Work is a gift from God. He gave us the privilege of working for his purposes, even before sin entered the world. (Genesis 1:26ff). Work should glorify God and it can bring us great joy, but if we’re honest, work can also feel futile and exhausting. Thankfully, God also gave us rest.
Rest may sound lazy or unspiritual, but Scripture actually talks about several ways in which we should rest. Consider these three scriptural exhortations to rest that God has provided for us:
1. Rest from Physical Labor
God has called us and designed us to rest from physical labor. In the Old Testament we see God’s own pattern of working and then resting:
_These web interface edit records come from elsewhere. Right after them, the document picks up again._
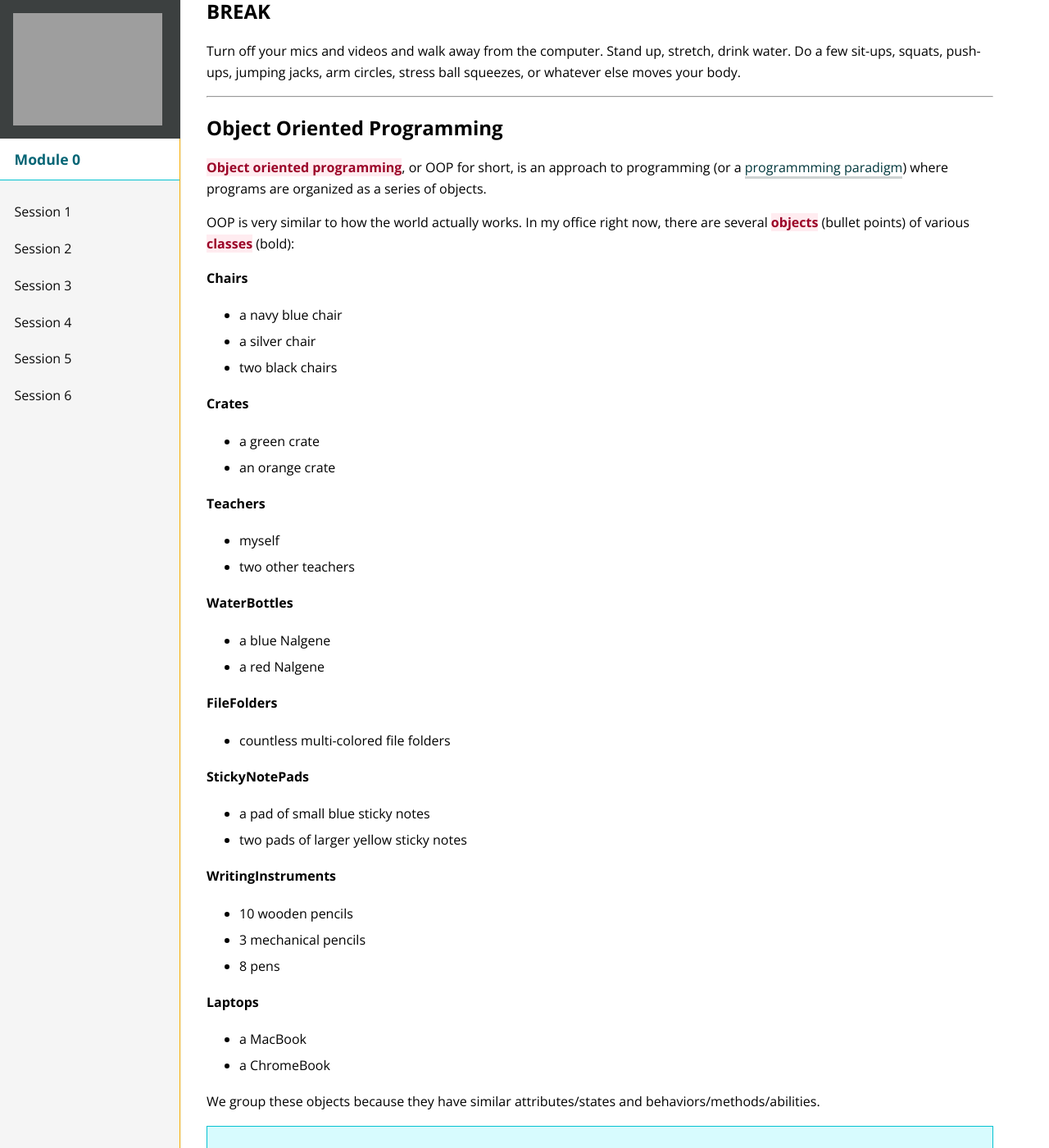
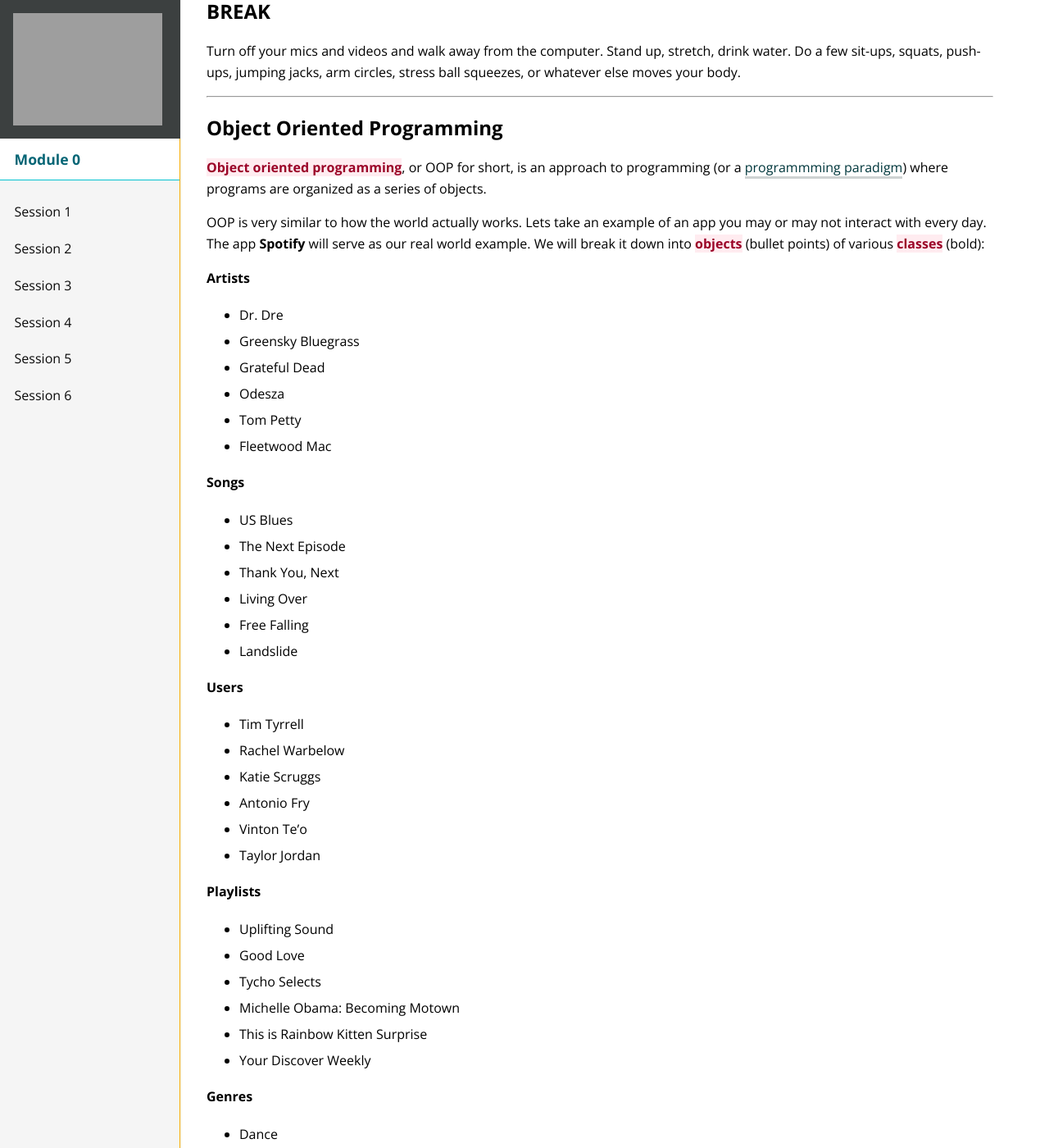
Before and after one commit to turingschool/mod-0-curriculum, a Jekyll site: the page built from session5/index.md, in a window 1280 px wide and 1400 px high, scrolled down 3596 px. Shown: the whole window at 82% size. Built offline with Jekyll 4.4.1, drawn with Linux system fonts in a browser that asks for light colours; nearby versions of some CDN libraries; some of the changed text lies outside the part shown.

Commit message:
Update examples

```diff
--- a/session5/index.md
+++ b/session5/index.md
@@ -150,40 +150,52 @@
 
 <span class="vocab">Object oriented programming</span>, or OOP for short, is an approach to programming (or a [programmming paradigm](https://en.wikipedia.org/wiki/Comparison_of_programming_paradigms)) where programs are organized as a series of objects.
 
-OOP is very similar to how the world actually works. In my office right now, there are several <span class="vocab">objects</span> (bullet points) of various <span class="vocab">classes</span> (bold):
+OOP is very similar to how the world actually works. Lets take an example of an app you may or may not interact with every day. The app <strong>Spotify</strong> will serve as our real world example. We will break it down into <span class="vocab">objects</span> (bullet points) of various <span class="vocab">classes</span> (bold):
 
-<strong>Chairs</strong>
-- a navy blue chair
-- a silver chair
-- two black chairs
+<strong>Artists</strong>
+- Dr. Dre
+- Greensky Bluegrass
+- Grateful Dead
+- Odesza
+- Tom Petty
+- Fleetwood Mac
 
-<strong>Crates</strong>
-- a green crate
-- an orange crate
+<strong>Songs</strong>
+- US Blues
+- The Next Episode
+- Thank You, Next
+- Living Over
+- Free Falling
+- Landslide
 
-<strong>Teachers</strong>
-- myself
-- two other teachers
+<strong>Users</strong>
+- Tim Tyrrell
+- Rachel Warbelow
+- Katie Scruggs
+- Antonio Fry
+- Vinton Te'o
+- Taylor Jordan
 
-<strong>WaterBottles</strong>
-- a blue Nalgene
-- a red Nalgene
+<strong>Playlists</strong>
+- Uplifting Sound
+- Good Love
+- Tycho Selects
+- Michelle Obama: Becoming Motown
+- This is Rainbow Kitten Surprise
+- Your Discover Weekly
 
-<strong>FileFolders</strong>
-- countless multi-colored file folders
+<strong>Genres</strong>
+- Dance
+- Indie
+- Bluegrass
+- Hip Hop
 
-<strong>StickyNotePads</strong>
-- a pad of small blue sticky notes
-- two pads of larger yellow sticky notes
-
-<strong>WritingInstruments</strong>
-- 10 wooden pencils
-- 3 mechanical pencils
-- 8 pens
-
-<strong>Laptops</strong>
-- a MacBook
-- a ChromeBook
+<strong>Platform_Instance</strong>
+- OS - Mac
+- OS - Windows
+- Web
+- Mobile - Iphone
+- Mobile - Android
 
 We group these objects because they have similar attributes/states and behaviors/methods/abilities.
 
```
And on the seventh day God finished his work that he had done, and he rested on the seventh day from all his work that he had done” (Genesis 2:7).
We are created in God’s image and we should pay attention to his work-rest pattern. However, rest from physical labor should not be excessive. Scripture explicitly warns against laziness in places like Proverbs 6:6-11 and Proverbs 24:30-34. But at the same time, rest from physical labor is definitely essential. We need to rest from physical labor at some point, in some way. Vacations, for example can be a good thing, a restful break from our regular routine of labor.
2. Rest from Fear, Worry, and Anxiety
We should also rest from fear, worry, and anxiety. Restlessness shows a lack of faith in God. Rest itself is a sign of trust. Psalm 37:7 is a direct command:
“Be still before the LORD and wait patiently for him.”
Or there’s Philippians 4:6:
“Do not be anxious about anything . . .”
The Bible means what it says–do not be anxious about anything. Nothing. We must, in a sense, work to rest like this. “Rest in the Lord,” Spurgeon said, “is a most divine precept and requires much grace to carry it out. To hush the spirit, to be silent before the Lord, to wait in holy patience the time for clearing up the difficulties of Providence—this is what every gracious heart should aim at.” (The Treasury of David, vol. 1)172 This kind of rest is only possible in Christ.
3. Rest In Your Salvation
Ultimately we rest with hope in God’s salvation. The Bible uses sleep as a metaphor for death for a reason. One day your body and your mind will stop and rest for good on the earth. It could be tonight. It could be tomorrow. And for some that’s overwhelmingly frightening—unless we come to the point where we’re resting with hope in Christ’s ultimate salvation.
“Come to me, all who labor and are heavy laden, and I will give you rest.” (Matthew 11:28)
Because of the cross of Christ by which He saves us from our sin and fills us with His Spirit, there is rest for us to experience on this earth every moment of every day, a rest that will last for all of eternity.
— This post was adapted from David Platt’s teaching in Secret Church 14, “The Cross and Everyday Life.”